    I've just returned from my "local", sketchbook in hand ready to be deciphered in the morning, inane scribbles for upcoming Arctic Monkeys and The Vaccines shows (any ideas are welcome). If only my sketchbooks were as expressive as yours. I find that over the years mine have degenerated into an indecipherable shorthand of text and lines that only I can understand.

    Bromide machines, letraset, numbered negatives and darkrooms! But what is Benson's?

    And yes! Give me the Demo over the 'over-produced single' any day! I much prefer the skeleton on which everything hangs!

  2. Haha Thanks so much Rob.

    "local"? Hope you haven't been drinking & drawing? I'm sure your sketchbooks are pretty much like mine: I only choose to reproduce the bits I like - lots and lots of rubbish in them as well - but that's the point I guess.

    When I first went to college I thought it would be the bohemian thing to do to start smoking. So I went for French Gitanes because of the cool pack. Unfortunately they were quite strong and within weeks I had developed a hacking cough. So then it was Benson & Hedges (plain gold pack) for me. I haven't smoked for years and just thinking about the brand names makes me think how long ago it seems (in England now you certainly wouldn't be allowed to smoke in an art college).

    "Letraset"! - I can almost feel another post coming on....

  3. You have quite shamed me about my lack of sketchbooking these days...! Like you it was a discipline encouraged in my early college years and every lunchtime would see us over the road in the Playhouse Theatre bar, eating, smoking (yes probably Bensons..), drinking and always, always drawing: people, food, signs, skies, cars, thoughts... all so carefree. I think you nailed it beautifully when you said it was a 'secluded place to try things and fail'. I find it hard sometimes to get past that notion of failing, and wanting everything to look perfect instead, especially in a profession where every preliminary drawing I do gets heavily critiqued. But you've inspired me to get out my sketchbooks and try to nurture the habit again, just for me. After all, nobody else needs to see it...

    Love the old pics too. And Pigbag!

  4. Thanks C. I think it's important that sketchbooks are private spaces, like diaries, not designed for anyone but the artist to see. When you know there's going to be an audience it makes you self-conscious and inhibited - "got to make this look good" etc.
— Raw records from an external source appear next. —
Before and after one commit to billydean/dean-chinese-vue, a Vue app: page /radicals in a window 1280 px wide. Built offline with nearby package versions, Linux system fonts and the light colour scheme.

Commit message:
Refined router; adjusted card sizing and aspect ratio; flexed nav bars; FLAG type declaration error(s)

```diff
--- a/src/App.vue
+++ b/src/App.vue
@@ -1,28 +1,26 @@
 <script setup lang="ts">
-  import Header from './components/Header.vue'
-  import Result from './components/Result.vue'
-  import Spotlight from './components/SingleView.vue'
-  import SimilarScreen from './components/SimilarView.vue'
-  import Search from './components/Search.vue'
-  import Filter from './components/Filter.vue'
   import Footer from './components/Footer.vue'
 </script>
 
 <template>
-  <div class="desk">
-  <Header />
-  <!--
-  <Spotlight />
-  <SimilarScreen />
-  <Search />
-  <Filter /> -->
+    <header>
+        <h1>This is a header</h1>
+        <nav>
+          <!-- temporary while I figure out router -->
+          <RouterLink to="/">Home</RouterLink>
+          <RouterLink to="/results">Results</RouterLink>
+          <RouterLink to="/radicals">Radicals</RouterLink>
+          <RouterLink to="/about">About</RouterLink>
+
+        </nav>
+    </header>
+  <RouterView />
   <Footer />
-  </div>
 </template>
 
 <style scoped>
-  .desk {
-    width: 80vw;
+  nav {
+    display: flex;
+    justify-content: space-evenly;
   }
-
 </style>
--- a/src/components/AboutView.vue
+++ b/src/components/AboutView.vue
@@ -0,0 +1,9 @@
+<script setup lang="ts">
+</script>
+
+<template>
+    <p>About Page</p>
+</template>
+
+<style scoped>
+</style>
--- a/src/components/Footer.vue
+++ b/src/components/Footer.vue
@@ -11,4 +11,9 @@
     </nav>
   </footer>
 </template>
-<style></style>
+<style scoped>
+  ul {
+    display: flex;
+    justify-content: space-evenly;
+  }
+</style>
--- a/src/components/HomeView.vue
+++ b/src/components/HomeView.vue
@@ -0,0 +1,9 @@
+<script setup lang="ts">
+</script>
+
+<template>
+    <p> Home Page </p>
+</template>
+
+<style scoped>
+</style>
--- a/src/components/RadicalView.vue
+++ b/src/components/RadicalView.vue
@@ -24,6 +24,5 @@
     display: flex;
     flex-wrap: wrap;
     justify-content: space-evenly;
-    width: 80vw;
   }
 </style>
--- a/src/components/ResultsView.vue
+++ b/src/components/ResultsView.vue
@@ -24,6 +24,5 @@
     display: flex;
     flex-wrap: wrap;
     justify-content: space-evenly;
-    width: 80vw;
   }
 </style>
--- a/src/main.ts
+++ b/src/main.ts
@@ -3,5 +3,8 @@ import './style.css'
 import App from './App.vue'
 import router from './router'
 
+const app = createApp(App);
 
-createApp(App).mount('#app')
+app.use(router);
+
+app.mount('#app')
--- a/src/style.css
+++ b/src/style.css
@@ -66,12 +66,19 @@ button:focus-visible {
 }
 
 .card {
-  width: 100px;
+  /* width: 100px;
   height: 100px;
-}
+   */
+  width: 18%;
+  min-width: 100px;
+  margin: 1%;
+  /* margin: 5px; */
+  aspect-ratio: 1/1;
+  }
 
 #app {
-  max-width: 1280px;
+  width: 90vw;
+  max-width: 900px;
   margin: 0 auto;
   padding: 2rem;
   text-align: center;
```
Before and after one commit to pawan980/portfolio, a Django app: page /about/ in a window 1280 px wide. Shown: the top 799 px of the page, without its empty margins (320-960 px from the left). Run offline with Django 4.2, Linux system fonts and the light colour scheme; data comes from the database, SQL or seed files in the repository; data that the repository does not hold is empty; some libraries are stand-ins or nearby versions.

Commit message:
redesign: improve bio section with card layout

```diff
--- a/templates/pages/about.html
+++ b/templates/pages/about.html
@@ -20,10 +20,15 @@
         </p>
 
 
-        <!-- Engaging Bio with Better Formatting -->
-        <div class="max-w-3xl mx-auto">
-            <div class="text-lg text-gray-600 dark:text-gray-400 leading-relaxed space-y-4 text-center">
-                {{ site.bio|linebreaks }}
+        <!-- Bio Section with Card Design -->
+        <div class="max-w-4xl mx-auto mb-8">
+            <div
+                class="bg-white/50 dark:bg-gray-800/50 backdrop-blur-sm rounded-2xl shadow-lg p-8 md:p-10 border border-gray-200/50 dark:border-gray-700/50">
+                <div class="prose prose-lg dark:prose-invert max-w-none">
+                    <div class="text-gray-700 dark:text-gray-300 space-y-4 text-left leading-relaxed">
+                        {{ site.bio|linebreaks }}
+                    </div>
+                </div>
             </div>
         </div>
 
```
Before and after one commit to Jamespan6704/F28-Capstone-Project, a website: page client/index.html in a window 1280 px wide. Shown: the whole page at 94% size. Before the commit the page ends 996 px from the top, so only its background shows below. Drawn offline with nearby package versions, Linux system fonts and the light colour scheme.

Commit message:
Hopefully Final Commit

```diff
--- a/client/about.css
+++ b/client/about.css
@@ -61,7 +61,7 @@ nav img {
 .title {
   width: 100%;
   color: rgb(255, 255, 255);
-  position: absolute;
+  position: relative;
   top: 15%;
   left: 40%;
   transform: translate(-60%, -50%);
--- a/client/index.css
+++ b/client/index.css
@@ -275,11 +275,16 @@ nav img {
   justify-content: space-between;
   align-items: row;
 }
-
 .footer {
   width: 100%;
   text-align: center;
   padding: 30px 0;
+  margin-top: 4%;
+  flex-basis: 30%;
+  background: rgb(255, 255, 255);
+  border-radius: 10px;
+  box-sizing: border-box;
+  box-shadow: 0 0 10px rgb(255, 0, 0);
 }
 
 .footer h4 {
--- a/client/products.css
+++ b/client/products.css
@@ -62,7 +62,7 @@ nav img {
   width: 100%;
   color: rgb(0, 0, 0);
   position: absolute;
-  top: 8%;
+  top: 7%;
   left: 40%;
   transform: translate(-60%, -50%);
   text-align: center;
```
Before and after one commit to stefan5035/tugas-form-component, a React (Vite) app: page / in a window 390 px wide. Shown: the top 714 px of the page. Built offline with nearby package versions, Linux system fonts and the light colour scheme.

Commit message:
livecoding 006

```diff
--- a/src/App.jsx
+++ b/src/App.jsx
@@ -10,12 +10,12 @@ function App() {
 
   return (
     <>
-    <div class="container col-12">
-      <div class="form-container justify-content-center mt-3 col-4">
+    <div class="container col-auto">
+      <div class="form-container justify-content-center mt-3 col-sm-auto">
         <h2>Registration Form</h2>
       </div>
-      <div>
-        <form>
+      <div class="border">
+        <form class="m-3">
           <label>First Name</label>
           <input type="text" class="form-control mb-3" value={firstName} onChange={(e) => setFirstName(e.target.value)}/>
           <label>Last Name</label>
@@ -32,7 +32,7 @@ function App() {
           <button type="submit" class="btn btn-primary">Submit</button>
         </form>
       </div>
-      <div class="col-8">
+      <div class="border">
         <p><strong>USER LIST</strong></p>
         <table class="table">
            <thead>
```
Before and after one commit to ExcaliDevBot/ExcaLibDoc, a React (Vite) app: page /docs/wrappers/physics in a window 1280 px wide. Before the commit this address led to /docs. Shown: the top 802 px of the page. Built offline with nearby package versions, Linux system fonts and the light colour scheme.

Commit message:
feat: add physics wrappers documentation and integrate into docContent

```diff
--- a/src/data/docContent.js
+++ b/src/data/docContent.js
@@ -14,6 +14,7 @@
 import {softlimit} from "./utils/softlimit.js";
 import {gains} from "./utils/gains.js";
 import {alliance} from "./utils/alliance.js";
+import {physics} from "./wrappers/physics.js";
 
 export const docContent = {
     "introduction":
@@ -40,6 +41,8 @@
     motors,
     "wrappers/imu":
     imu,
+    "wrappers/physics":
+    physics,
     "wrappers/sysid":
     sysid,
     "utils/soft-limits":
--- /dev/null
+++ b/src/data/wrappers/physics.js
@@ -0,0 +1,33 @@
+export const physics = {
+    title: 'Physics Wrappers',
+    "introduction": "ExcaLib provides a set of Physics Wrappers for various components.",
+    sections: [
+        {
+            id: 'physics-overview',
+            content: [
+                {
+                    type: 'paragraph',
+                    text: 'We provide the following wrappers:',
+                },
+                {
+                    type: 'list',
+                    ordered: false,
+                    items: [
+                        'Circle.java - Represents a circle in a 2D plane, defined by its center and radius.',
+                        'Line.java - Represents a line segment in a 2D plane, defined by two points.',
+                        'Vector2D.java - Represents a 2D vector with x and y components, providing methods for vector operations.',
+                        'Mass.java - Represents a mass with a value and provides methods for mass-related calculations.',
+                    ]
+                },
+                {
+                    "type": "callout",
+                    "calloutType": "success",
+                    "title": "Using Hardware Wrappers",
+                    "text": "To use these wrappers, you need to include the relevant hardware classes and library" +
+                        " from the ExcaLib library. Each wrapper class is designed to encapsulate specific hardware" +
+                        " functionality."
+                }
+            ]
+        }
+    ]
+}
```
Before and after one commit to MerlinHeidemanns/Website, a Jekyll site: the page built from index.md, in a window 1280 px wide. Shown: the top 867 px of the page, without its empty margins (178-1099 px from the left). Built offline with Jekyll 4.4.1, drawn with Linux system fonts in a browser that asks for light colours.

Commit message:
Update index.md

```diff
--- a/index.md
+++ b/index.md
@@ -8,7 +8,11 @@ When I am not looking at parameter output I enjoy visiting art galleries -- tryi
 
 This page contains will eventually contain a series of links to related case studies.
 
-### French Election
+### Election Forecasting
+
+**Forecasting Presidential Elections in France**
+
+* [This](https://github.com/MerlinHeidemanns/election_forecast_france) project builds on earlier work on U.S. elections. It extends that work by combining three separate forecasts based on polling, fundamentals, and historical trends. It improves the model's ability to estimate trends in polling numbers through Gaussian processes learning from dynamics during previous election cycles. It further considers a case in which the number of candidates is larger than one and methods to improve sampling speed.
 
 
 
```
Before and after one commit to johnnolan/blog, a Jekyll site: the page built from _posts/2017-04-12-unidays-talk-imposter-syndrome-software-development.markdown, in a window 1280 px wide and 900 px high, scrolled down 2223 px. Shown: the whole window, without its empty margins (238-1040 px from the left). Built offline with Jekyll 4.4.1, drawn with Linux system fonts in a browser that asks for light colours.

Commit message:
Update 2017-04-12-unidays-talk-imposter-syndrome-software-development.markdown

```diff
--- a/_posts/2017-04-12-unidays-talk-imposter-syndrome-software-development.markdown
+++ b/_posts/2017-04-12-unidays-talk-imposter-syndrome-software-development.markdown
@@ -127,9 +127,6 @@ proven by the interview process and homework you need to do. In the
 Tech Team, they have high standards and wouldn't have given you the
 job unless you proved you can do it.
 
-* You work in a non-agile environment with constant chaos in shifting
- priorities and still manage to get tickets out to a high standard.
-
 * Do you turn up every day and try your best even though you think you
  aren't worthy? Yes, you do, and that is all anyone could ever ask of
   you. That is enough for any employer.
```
    Yes, get that sketchbook out and take it with you everywhere!